Rnd 14: Kf&b all sts (increase to 80 sts)
Rnd 15-17: Knit all stitches, base should be about 7 1/2 inches in diameter. Continue to knit rounds with no increases to reach size if necessary.
Rnd 18: Bind off all stitches.
You can give your base a wet block to get it to lie flat if there is any rolling at the rim.
Directions for Knitting the Sides of Your Geometric Basket
Once your base is dry, you can begin to knit the sides of your Geometric Basket.
Moss Stitch Pattern in Rounds:
Round 1: *k1, p1* repeat to last st, k1
Rnd 2: *k1, p1* repeat to last st, k1
Rnd 3: *p1,k1* repeat to last st, p1
Rnd 4: *p1,k1* repeat to last st, p1
Directions for Knitting Sides
With the right side facing up and using only a single strand of yarn and # 8 dpns, pick up 78 stitches around the edge of your base. Place your unique marker at the end of your stitches and begin knitting in the round for the sides:
Foundation Round: K3, place marker, work 23 sts in Moss St, pm, k3, pm, work next 23 sts in Moss St, pm, k3, pm, work last 23 sts in Moss St, pm.

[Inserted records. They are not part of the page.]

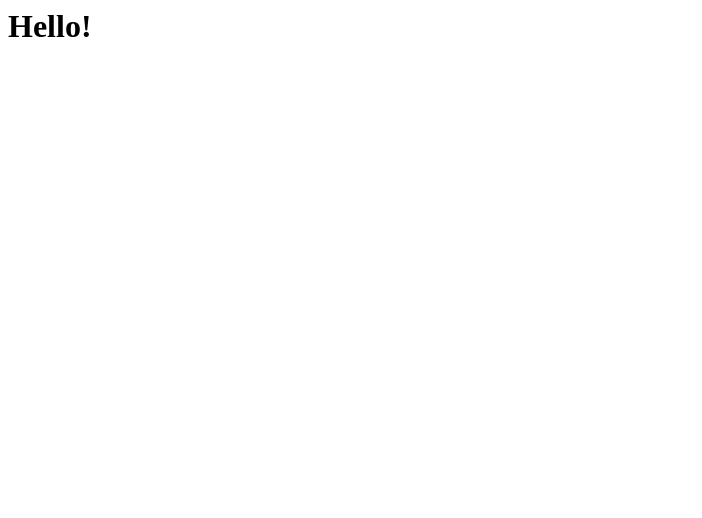
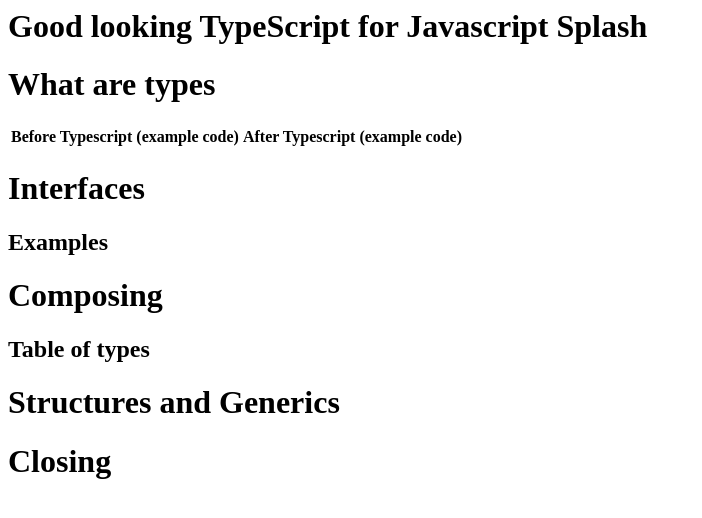
Before and after one commit to cs401-fall2022/lesson14-robertfaricy, a plain HTML site: page index.html in a window 1280 px wide. Shown: the whole page, without its empty margins (0-702 px from the left). Drawn offline with Linux system fonts and the light colour scheme.

Commit message:
Update index.html

```diff
--- a/index.html
+++ b/index.html
@@ -1 +1,14 @@
-<h1>Hello!</h1>
+<h1>Good looking TypeScript for Javascript Splash</h1>
+<h1>What are types</h1>
+<table>
+  <tr>
+    <th>Before Typescript (example code)</th>
+    <th>After Typescript (example code)</th>
+  </tr>
+</table>
+<h1>Interfaces</h1>
+<h2>Examples</h2>
+<h1>Composing</h1>
+<h2>Table of types</h2>
+<h1>Structures and Generics</h1>
+<h1>Closing</h1>
```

Next Round: k3, slide marker, work in Moss pattern as established to marker, slm, k3, slm, continue in Moss pattern to marker, slm, k3, slm, continue in Moss pattern, slm.
Continue in this pattern for a total of 7 rounds, including Foundation Round, then follow the directions for decreasing:
Decreasing Round: When decreasing stitches in Moss Stitch, you want to use a k2tog or a p2tog based on whatever the second stitch will be. You will want to maintain knitting in your pattern as established. You will be decreasing the first stitch in your pattern, so you want to decrease (k2tog or p2tog) based on whatever your second stitch (your remaining st) will be, so:
Dec Rnd: *k3, k2tog (or p2tog), continue in Moss pattern to last 2 sts, k2tog (or p2tog), slm*, repeat twice more around your basket.
Repeat this 8 round pattern (7 Moss Stitch rounds and 1 decrease round) to knit the sides of your basket. I changed colors of yarn on the second round or my second repeat of the pattern, but this is optional. You will noticed that the k3 in the pattern is creating 3 stripes or ribs up the sides of your basket for a nice decorative detail.
Follow this 8 round pattern 4 times or through 4 decreases, leaving you with 54 stitches. Optional - You can continue knitting the 8 round pattern for a total of 6 decreases to make your basket taller, but this will make the opening smaller.
Then knit 3 more rounds with no decreases to finish your basket. I changed back to my starting color here, but this is optional. Then begin the rim to your basket.
You can either knit your rim in garter stitch or in knit stitch. Garter stitch will create a stretchy collar around your basket's top edge. Knitting your rim will create a rolled collar.
I chose to knit a rolled rim to my basket. I switched to #7 dpns and knit all stitches for 5 rounds. Then I bound off as normal. If you choose to knit your rim in garter stitch, I still suggest you switch to small needles so your edge to clean and snug.
This pattern is copyrighted (©) 2016 Donna Herron. No part of this pattern may be copied or reproduced in any way without permission from the author/designer. For personal use only. This pattern and materials made from this pattern are not meant for commercial sale.
More by this Author
This table runner features mock cables, some lace, and petal details in columns of different designs that will look great in any room, and at any occasion. This is a fun knit with beautiful results!
Craft shows can be a great place to make money selling your knitted goods and apparel. Unique, quality items always sell well, and here are some other popular items to make and sell at a craft fair.
Fringe decoration or tassels are often added to scarves, shawls, pillows and other handmade items. Here are step-by-step directions for adding fringe to your knitting or crochet project.